As a veteran youth worker, I know these days happen. Even so, they’re still frustrating – especially when you walk into a discussion excited about it, fully expecting students to be as excited as you are.
Immediately following this dismal discussion, I led my student leadership team meeting. In an effort to constantly improve the effectiveness of our youth ministry, every week I ask student leaders:
1) What did we, as a student leadership team, do well last week?
2) What do we, as a student leadership team, need to do differently this week?
As part of this evaluation process, one of my student leaders brought up the morning’s awful discussion. After collectively lamenting over it, I asked them, “What can we do to make our Sunday morning discussions better?”
That’s when one of my student leaders suggested we start utilizing an everyone answers question each week.
As it’s name suggests, an everyone answers question is just that: A question you explicitly ask everyone to answer. To allow everyone to feel comfortable answering them, everyone answers questions are accessible to all, usually asking people to share their opinion or a personal experience. They have no right or wrong answers. Typically, they’re used near the beginning of a discussion to set the expectation that yours is a group where everyone’s voice matters, where there are no spectators.
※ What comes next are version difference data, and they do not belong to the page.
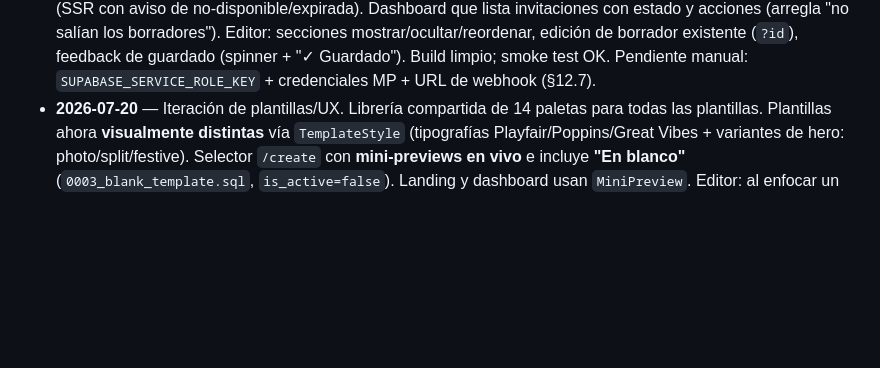
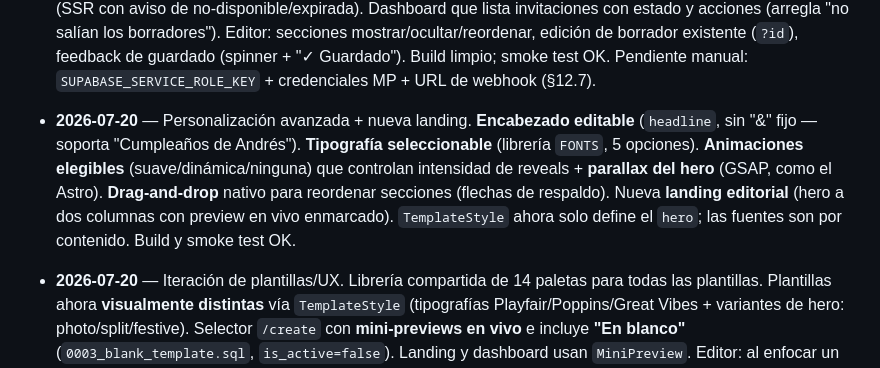
Before and after one commit to ReyDavidAG/dd-send, a Markdown page: PLAN.md, the part around the change. GitHub-like rendering; blank space fills up the shorter version.

Commit message:
docs(plan): log headline/fonts/animations/DnD + new landing
Co-Authored-By: Claude Opus 4.8 (1M context) <noreply@anthropic.com>

```diff
--- a/PLAN.md
+++ b/PLAN.md
@@ -367,6 +367,15 @@ NEXT_PUBLIC_SITE_URL=             # para back_urls y links de invitación
   mostrar/ocultar/reordenar, edición de borrador existente (`?id`), feedback de
   guardado (spinner + "✓ Guardado"). Build limpio; smoke test OK. Pendiente
   manual: `SUPABASE_SERVICE_ROLE_KEY` + credenciales MP + URL de webhook (§12.7).
+- **2026-07-20** — Personalización avanzada + nueva landing. **Encabezado
+  editable** (`headline`, sin "&" fijo — soporta "Cumpleaños de Andrés").
+  **Tipografía seleccionable** (librería `FONTS`, 5 opciones). **Animaciones
+  elegibles** (suave/dinámica/ninguna) que controlan intensidad de reveals +
+  **parallax del hero** (GSAP, como el Astro). **Drag-and-drop** nativo para
+  reordenar secciones (flechas de respaldo). Nueva **landing editorial** (hero a
+  dos columnas con preview en vivo enmarcado). `TemplateStyle` ahora solo define
+  el `hero`; las fuentes son por contenido. Build y smoke test OK.
+
 - **2026-07-20** — Iteración de plantillas/UX. Librería compartida de 14
   paletas para todas las plantillas. Plantillas ahora **visualmente distintas**
   vía `TemplateStyle` (tipografías Playfair/Poppins/Great Vibes + variantes de
```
Everyone answers questions are a thing of beauty. They’re something I’ve utilized for years. What’s more, when I equip students to facilitate discussions, I require them to use at least one everyone answers question as well.
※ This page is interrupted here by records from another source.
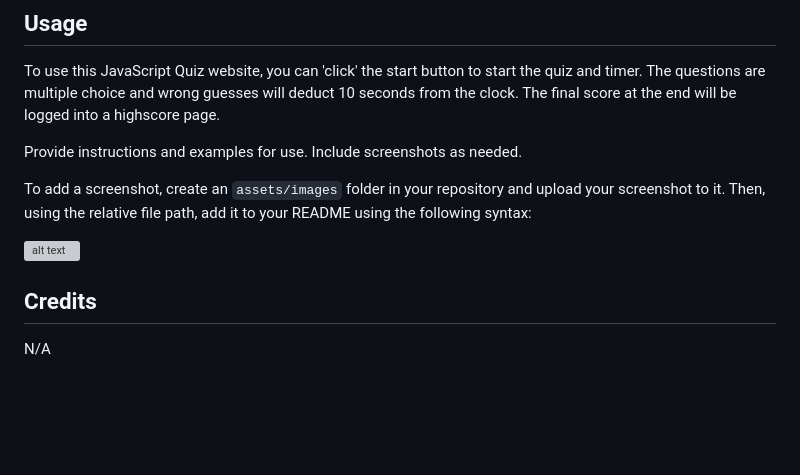
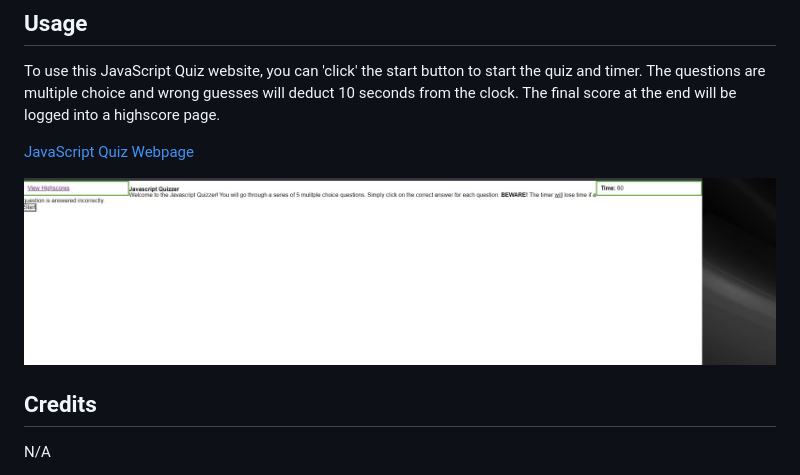
Before and after one commit to barcar95/java-quiz, a Markdown page: README.md, the part around the change. Drawn GitHub-style; pictures changed too: assets/images/webpage-screenshot.jpg (added); blank space fills up the shorter version; grey boxes are pictures that could not be loaded.

Commit message:
Added webpage link and screenshot to README.md

```diff
--- a/README.md
+++ b/README.md
@@ -12,11 +12,10 @@ N/A
 
 To use this JavaScript Quiz website, you can 'click' the start button to start the quiz and timer. The questions are multiple choice and wrong guesses will deduct 10 seconds from the clock. The final score at the end will be logged into a highscore page.
 
-Provide instructions and examples for use. Include screenshots as needed.
 
-To add a screenshot, create an `assets/images` folder in your repository and upload your screenshot to it. Then, using the relative file path, add it to your README using the following syntax:
+[JavaScript Quiz Webpage](https://barcar95.github.io/javascript-quiz/)
 
-![alt text](assets/images/screenshot.png)
+![JavaScript Quiz Webpage](assets/images/webpage-screenshot.jpg)
 
 ## Credits
 
```
Also changed, not shown: assets/images/fourth-question-example.jpg (deleted).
Needless to say, the student leader who suggested utilizing an everyone answers question learned this technique from me. How ironic, then, that it was she, not I, who identified what was lacking in this awful discussion was, in fact, an everyone answers question. I wonder how often that’s the case; How often the seemingly inexperienced see something our own experience blinds us to? In other words, how often does our expertise actually limit our effectiveness?
More, I think than we care to admit, especially when our expertise makes us think we’re better than the techniques we encourage fledgling leaders to employ.
Of course, we’re not. We tell new leaders to use these techniques because they work. That’s why I’m grateful for the courage of my student leaders to point out what I sometimes forget. I’m thankful they remind me just how important the basics are. As a result of this reminder, next week, I’ll use an everyone answers question in my discussion.
I’m willing to bet that as a result, it won’t tank.
Jen Bradbury has been in youth ministry for 11 years. She’s the youth director at Faith Evangelical Lutheran Church in Glen Ellyn, IL. Her writing has appeared in YouthWorker Journal, The Christian Century, and Immerse. She blogs at ymjen.com